Yanshuo S Li, "Evaluation of collection method and diet effects on apparent digestibility and energy values of swine diets," M.S. thesis, University of Nebraska, August, 2013.
Two experiments were conducted to investigate the effects of collection method and diet on estimating digestibility values. In Exp. 1, 24 barrows were fed either a corn-soybean meal diet (CSBM) or CSBM with 20% dried distillers grains with solubles (DDGS). Fecal collections were based on exact timing (Day collection) or marker-to-marker collection (MM) methods during a 4-d period. Diets contained 0.5% of titanium dioxide (TiO2) for estimating digestibility using the index method.
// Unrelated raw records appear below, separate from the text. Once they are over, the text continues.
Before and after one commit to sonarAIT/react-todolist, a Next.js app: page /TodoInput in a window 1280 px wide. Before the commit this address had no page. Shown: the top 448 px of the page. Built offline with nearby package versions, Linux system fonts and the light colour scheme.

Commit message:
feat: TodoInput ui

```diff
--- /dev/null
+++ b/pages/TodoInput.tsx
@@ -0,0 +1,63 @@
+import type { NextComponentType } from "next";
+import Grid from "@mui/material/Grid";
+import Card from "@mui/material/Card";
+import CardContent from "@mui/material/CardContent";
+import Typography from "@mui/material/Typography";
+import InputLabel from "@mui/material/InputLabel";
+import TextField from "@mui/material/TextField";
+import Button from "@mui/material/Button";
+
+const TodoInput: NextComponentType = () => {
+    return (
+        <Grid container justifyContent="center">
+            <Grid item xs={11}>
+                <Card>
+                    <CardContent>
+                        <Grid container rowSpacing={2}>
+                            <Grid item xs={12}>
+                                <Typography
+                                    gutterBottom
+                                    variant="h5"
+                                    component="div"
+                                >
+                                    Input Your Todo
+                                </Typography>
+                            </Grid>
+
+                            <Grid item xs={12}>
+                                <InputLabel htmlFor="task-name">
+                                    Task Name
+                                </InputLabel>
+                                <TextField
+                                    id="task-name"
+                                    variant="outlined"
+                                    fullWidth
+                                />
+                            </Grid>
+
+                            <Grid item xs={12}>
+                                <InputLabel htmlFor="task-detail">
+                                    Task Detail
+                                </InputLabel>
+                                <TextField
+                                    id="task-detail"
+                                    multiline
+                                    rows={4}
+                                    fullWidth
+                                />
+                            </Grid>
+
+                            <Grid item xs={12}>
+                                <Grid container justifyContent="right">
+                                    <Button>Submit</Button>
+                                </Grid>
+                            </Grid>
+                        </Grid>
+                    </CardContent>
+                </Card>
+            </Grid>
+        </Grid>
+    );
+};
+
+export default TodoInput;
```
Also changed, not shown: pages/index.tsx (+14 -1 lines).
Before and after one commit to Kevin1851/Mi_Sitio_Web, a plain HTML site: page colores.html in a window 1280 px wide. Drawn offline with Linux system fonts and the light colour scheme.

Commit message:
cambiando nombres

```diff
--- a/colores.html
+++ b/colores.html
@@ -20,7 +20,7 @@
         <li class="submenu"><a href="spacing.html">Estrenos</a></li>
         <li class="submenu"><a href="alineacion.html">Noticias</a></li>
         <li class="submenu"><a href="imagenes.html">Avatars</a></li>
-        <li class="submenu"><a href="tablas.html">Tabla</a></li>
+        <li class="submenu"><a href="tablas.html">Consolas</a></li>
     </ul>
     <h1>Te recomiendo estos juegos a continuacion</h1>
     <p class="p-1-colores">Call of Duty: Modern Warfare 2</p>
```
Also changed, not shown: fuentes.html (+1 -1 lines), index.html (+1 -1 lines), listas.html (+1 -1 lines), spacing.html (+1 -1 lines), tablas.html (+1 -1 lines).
In Exp. 2, the effects of collection method and basal diet on determination of DDGS digestibility were studied using 24 barrows. Diets were CSBM (basal 1), barley-canola meal diet (BCM; basal 2), and 20% of basal 1 or basal 2 replaced by DDGS (total 1 and total 2). Day and MM methods were administered for each individual pig by separate collections and measurements of feces. In Exp. 1, Day and MM methods were not different (P > 0.10) on estimation of digestibility values, except that ME values tended to be greater (0.05 < P < 0.10) when estimated using Day vs. MM methods; whereas, digestibility estimates and dietary energy values were about 0.5% and 20 kcal/kg lower (P < 0.05) estimated using the index vs. total collection (Day and MM) methods. In Exp. 2, digestibility estimates of diets and DDGS were not different (P > 0.10) calculated using Day and MM methods. The average DE and ME (kcal/kg, as-fed) of DDGS were 4,035 and 3,704, respectively estimated using basal 1, which were not different (P > 0.10) from using basal 2 (4,081 and 3,651, respectively). In conclusion, digestibility values of a complex diet and DDGS are not different when estimated by Day or MM method. When corn-soybean meal based diets are fed, digestibility estimates are lower using the index method compared to the total collection method. Additionally, basal diets may not affect DDGS digestibility estimates.
Advisors: Phillip S. Miller and Thomas E. Burkey